→ PROBLEM TO WORK ON
Every entry needs to be repeated exactly, with nothing left out.

Edit difference data:
--- START ---
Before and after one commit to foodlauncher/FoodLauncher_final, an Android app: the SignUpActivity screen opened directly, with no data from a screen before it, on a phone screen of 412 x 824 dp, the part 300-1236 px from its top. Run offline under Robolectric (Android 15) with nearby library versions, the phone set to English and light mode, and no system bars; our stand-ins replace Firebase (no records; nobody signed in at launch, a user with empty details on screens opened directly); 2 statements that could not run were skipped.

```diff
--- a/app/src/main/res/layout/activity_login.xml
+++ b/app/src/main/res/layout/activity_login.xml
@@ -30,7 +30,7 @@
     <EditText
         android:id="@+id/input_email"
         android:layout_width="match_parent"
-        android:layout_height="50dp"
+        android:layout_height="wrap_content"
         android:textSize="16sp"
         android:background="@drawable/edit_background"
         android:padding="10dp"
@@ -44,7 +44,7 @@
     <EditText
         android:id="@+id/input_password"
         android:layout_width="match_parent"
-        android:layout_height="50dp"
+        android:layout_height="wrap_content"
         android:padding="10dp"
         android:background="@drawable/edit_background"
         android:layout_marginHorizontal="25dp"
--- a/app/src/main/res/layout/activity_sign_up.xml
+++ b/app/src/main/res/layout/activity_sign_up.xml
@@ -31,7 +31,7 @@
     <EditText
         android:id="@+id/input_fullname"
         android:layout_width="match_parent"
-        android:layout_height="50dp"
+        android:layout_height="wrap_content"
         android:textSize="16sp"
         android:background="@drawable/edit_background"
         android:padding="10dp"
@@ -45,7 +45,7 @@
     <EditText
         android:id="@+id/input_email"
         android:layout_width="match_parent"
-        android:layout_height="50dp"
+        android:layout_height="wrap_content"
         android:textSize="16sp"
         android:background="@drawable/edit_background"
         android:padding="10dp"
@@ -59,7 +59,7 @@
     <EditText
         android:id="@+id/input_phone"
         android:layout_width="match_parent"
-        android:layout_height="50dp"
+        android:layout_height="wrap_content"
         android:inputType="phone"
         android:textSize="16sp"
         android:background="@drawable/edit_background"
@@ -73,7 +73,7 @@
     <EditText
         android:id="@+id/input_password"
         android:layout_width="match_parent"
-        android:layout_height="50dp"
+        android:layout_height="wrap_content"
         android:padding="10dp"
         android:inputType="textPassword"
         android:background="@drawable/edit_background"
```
--- END ---
→ OUTPUT FOR THIS TASK
Before and after one commit to foodlauncher/FoodLauncher_final, an Android app: the SignUpActivity screen opened directly, with no data from a screen before it, on a phone screen of 412 x 824 dp, the part 300-1236 px from its top. Run offline under Robolectric (Android 15) with nearby library versions, the phone set to English and light mode, and no system bars; our stand-ins replace Firebase (no records; nobody signed in at launch, a user with empty details on screens opened directly); 2 statements that could not run were skipped.

```diff
--- a/app/src/main/res/layout/activity_login.xml
+++ b/app/src/main/res/layout/activity_login.xml
@@ -30,7 +30,7 @@
     <EditText
         android:id="@+id/input_email"
         android:layout_width="match_parent"
-        android:layout_height="50dp"
+        android:layout_height="wrap_content"
         android:textSize="16sp"
         android:background="@drawable/edit_background"
         android:padding="10dp"
@@ -44,7 +44,7 @@
     <EditText
         android:id="@+id/input_password"
         android:layout_width="match_parent"
-        android:layout_height="50dp"
+        android:layout_height="wrap_content"
         android:padding="10dp"
         android:background="@drawable/edit_background"
         android:layout_marginHorizontal="25dp"
--- a/app/src/main/res/layout/activity_sign_up.xml
+++ b/app/src/main/res/layout/activity_sign_up.xml
@@ -31,7 +31,7 @@
     <EditText
         android:id="@+id/input_fullname"
         android:layout_width="match_parent"
-        android:layout_height="50dp"
+        android:layout_height="wrap_content"
         android:textSize="16sp"
         android:background="@drawable/edit_background"
         android:padding="10dp"
@@ -45,7 +45,7 @@
     <EditText
         android:id="@+id/input_email"
         android:layout_width="match_parent"
-        android:layout_height="50dp"
+        android:layout_height="wrap_content"
         android:textSize="16sp"
         android:background="@drawable/edit_background"
         android:padding="10dp"
@@ -59,7 +59,7 @@
     <EditText
         android:id="@+id/input_phone"
         android:layout_width="match_parent"
-        android:layout_height="50dp"
+        android:layout_height="wrap_content"
         android:inputType="phone"
         android:textSize="16sp"
         android:background="@drawable/edit_background"
@@ -73,7 +73,7 @@
     <EditText
         android:id="@+id/input_password"
         android:layout_width="match_parent"
-        android:layout_height="50dp"
+        android:layout_height="wrap_content"
         android:padding="10dp"
         android:inputType="textPassword"
         android:background="@drawable/edit_background"
```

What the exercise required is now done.